A “what works” agenda makes it easier to program pedagogy onto a computer.
Standardised national curriculum makes it easier to program tasks onto a computer.
Standardised testing makes it easier to program grading onto a computer.
Computers are cheaper than teachers.
Artificial intelligence is not going to take teacher’s jobs, human’s are – computer programmers.
Computer programmers are not educated in understanding the social context of students.
Computer programmers are often employed by private transnational companies (platforms) so if schooling is automated it is also most likely privatised.
Platforms bank their money in tax havens, valorise the casualisation of the workforce, and are not easily regulated by governments.
Tax havens mean governments are being squeezed in their ability to fund public services like education, increasing the need to privatisation.
Casualisation means less dissent.
Lack of government regulation means tax dodging, discrimination and unethical practices go unchecked.
Platforms dictate what counts as future skills.
Government policy has carved future skills as the sole reason for school into stone. Employment skills are standardised and valorised above all others.
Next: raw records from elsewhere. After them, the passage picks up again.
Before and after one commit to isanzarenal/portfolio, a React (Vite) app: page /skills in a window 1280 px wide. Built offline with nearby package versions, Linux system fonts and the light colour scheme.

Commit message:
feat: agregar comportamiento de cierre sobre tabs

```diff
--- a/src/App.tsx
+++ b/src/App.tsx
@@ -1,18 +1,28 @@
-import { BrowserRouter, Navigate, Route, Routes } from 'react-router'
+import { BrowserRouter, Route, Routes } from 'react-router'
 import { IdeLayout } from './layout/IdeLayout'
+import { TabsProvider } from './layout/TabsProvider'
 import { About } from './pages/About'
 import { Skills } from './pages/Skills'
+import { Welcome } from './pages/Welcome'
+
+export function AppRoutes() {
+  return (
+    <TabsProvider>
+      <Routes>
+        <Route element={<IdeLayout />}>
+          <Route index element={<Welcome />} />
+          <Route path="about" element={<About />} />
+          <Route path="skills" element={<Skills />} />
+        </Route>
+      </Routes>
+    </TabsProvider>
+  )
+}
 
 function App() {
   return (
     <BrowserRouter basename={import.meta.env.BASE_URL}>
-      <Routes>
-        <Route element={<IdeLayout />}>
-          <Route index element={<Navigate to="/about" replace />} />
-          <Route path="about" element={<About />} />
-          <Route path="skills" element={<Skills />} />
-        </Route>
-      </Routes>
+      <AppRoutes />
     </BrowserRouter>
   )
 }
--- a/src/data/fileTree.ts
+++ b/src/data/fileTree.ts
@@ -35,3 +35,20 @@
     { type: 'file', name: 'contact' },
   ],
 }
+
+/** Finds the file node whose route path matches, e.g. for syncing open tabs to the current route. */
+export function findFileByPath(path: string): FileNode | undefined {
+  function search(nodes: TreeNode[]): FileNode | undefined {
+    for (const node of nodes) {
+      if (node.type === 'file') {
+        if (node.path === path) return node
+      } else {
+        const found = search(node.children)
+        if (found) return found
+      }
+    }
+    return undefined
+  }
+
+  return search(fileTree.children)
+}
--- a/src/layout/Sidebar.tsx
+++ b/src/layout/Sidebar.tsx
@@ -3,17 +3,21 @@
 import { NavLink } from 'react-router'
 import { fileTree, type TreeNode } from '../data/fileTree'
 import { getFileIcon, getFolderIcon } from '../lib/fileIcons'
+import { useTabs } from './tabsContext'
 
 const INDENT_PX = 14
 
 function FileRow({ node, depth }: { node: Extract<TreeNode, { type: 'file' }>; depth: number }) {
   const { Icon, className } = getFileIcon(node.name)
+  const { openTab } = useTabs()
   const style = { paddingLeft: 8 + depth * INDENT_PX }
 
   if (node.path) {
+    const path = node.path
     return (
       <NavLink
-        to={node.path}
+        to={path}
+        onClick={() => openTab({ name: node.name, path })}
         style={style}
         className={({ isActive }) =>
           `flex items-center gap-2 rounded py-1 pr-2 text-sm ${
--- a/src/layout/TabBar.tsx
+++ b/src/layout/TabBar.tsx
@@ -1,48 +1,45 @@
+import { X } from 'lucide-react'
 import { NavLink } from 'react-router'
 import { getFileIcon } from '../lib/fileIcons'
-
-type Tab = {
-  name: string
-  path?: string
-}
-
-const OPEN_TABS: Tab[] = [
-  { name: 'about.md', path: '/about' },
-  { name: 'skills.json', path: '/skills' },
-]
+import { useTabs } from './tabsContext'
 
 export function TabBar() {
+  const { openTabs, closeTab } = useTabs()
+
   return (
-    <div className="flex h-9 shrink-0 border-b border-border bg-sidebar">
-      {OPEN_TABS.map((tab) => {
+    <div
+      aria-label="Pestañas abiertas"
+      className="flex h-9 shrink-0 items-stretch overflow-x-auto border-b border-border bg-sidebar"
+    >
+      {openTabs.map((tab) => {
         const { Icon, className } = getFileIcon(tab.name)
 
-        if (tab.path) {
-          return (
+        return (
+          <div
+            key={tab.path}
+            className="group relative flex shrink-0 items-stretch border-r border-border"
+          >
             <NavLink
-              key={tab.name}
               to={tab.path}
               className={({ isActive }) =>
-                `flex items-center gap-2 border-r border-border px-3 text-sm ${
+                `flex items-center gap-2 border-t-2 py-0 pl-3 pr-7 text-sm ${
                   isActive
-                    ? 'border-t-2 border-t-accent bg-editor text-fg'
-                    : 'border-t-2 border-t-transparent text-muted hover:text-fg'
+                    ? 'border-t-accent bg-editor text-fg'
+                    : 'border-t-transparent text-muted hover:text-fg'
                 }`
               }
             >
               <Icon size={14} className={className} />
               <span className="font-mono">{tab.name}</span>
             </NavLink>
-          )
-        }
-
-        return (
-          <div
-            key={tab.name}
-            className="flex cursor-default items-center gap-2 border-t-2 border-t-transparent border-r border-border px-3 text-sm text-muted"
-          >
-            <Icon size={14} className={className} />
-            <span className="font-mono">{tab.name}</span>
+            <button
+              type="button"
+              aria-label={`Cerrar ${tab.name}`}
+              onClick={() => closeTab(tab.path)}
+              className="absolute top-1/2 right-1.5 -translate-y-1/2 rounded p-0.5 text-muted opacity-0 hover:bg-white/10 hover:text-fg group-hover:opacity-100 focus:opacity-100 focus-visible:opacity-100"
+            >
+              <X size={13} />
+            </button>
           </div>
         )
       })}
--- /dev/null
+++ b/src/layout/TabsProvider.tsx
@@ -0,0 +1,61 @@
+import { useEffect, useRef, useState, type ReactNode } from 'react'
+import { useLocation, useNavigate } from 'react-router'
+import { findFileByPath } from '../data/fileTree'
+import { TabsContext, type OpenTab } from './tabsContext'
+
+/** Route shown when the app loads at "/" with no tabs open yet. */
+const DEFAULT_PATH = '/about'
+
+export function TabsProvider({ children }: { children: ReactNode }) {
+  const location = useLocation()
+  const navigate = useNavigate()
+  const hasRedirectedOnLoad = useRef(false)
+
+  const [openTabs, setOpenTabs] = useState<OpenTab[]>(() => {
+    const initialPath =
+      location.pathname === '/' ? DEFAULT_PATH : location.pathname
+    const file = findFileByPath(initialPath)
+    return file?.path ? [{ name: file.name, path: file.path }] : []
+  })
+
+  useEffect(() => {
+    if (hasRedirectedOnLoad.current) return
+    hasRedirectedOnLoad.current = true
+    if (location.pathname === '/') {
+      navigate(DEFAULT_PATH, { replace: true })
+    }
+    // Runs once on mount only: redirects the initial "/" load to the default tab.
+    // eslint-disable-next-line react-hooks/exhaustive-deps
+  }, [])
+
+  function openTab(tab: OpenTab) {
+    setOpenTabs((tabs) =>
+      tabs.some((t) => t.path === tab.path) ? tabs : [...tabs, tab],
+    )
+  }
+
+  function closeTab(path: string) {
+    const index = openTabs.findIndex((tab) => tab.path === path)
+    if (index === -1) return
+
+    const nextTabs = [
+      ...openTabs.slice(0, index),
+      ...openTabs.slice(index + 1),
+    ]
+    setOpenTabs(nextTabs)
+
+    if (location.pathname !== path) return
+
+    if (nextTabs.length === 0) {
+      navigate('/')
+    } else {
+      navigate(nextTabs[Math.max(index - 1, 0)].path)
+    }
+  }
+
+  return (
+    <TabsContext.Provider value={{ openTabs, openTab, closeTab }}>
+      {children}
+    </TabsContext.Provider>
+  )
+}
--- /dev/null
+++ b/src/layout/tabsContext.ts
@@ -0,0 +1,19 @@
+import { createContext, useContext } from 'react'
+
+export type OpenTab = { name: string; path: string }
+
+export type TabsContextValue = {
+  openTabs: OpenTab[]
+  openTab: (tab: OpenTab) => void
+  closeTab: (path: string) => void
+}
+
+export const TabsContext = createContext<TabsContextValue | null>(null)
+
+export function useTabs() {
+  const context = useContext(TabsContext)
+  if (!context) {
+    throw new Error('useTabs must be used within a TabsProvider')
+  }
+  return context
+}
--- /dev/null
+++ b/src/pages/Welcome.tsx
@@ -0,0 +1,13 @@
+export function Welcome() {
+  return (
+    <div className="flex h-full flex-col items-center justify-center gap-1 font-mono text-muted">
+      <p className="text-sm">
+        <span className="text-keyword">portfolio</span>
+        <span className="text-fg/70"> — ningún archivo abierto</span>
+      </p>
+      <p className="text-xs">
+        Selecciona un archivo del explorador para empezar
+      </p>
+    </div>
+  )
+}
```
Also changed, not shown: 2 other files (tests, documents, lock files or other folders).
Employment is essentialised as the purpose of schooling.
Future employment skills are impossible to accurately predict so cannot be standardised – the attention on them is a logical fallacy.
How to standardise a fallacy becomes a contentious debate – education as a house becomes divided.
By keeping the focus on employment skills, the true purpose of democratic schooling, participation in society, which includes employment, becomes an afterthought.
Politicians are excused for their poor choices through lack of public participation, so it is in their best interests to standardise and valorise employment skills that can be automated.
Those who participate are those less concerned about making ends meet so a homogeneous agenda becomes standardised and what can eventually become automated.
Automated schooling is sold transnationally and that homogenous agenda becomes neo-colonial.